In 2020 I described one example of a caterpillar mimicking a snake. When the caterpillar is disturbed, it displays a remarkably snakelike underside and rears its head like a venomous snake. This is the Snake-mimic caterpillar, Hemeroplanes triptolemus, a moth from the Amazon rainforest found in Puyo, Ecuador. The video was taken by the late Andreas Kay, who rediscovered my frog Atelopus coynei. (Kay’s photos are now curated by reader Lou Jost.) I’ve put Kay’s video below again—it’s the second one in this post.
But pupae, being immobile (well, as you’ll see, they can sometimes move a little), have a bigger problem, for they don’t have much behavior to deter predators. In another post from 2015 I described and showed some photos of a pupa that, like the caterpillar above, also resembles a snake. (It’s a different species from the one above; the pupal mimic becomes a butterfly while the larval mimic turns into a moth.) I also noted that the pupa could actually move a bit, and it’s likely that even a little motion might deter a predator.
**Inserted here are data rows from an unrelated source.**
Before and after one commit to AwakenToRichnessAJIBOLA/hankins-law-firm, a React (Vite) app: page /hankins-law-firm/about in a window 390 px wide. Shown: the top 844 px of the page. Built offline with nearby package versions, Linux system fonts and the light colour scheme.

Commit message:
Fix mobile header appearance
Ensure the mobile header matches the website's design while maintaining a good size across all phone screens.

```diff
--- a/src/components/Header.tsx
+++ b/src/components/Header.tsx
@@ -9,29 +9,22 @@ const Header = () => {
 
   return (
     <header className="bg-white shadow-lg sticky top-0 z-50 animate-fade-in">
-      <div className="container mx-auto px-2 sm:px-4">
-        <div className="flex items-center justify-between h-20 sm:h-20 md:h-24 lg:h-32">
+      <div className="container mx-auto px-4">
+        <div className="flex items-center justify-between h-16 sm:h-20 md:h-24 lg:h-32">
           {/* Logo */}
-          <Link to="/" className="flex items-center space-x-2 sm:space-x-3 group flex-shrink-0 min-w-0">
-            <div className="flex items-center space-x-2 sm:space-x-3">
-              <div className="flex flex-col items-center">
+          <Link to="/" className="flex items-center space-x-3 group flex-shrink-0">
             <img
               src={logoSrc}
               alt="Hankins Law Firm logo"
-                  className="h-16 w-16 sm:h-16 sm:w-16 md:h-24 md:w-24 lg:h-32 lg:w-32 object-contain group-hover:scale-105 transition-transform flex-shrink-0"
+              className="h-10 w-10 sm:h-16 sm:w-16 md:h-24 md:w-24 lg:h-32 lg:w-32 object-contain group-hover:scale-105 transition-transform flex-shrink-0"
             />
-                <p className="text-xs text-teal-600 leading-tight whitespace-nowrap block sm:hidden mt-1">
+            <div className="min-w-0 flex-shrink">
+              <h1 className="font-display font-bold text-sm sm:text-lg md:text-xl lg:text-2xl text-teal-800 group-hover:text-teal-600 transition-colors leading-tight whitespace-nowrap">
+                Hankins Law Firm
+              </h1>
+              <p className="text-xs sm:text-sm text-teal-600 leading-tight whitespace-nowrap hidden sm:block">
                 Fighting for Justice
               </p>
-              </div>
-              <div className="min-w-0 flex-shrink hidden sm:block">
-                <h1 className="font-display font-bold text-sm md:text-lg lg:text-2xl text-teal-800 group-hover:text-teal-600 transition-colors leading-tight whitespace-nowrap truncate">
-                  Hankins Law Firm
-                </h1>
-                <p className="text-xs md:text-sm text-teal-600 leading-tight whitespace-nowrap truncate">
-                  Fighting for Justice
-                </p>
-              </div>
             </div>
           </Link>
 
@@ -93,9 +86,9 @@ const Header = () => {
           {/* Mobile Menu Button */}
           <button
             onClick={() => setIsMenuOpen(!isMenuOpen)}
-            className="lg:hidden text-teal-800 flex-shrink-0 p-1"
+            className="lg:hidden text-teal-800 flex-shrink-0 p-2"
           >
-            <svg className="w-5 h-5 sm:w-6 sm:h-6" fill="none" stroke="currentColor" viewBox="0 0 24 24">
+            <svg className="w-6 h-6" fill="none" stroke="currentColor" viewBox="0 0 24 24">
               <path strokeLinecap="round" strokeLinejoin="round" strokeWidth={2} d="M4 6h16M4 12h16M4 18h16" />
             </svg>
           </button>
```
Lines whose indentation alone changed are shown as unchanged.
But at that time I had no video to show.
Recently I found that in fact Kay did take some video of the snake-mimic pupa and had put it up in 2018. Ergo, just below, in the top video, you can see a pupa that resembles a snake. The resemblance of both moth and butterfly mimics is so close to that of a snake, both morphologically and behaviorally, that it’s hard to think of any explanation other than Batesian mimicry.
First, here are Andreas’s YouTube notes:
This chrysalis or pupa of the Daring Owl-Butterfly, Dynastor darius, was filmed in the Jardin Eco-botanico Mindo, Ecuador. It mimics the head of a snake which gives it an advantage in the struggle for survival by scaring off predators such as birds. It has fake eyes, a fake mouth, fake scales and even strikes like a snake if disturbed, as shown in this video.
And look at it move! How does the immobile and developing butterfly adult know that something’s threatening it? It appears to have a sense of touch.
And here again is the moth larva mimicking a snake; a video I showed before. You might want to ponder the incipient stages of this adaptation—what were the first snake-resembling features to evolve?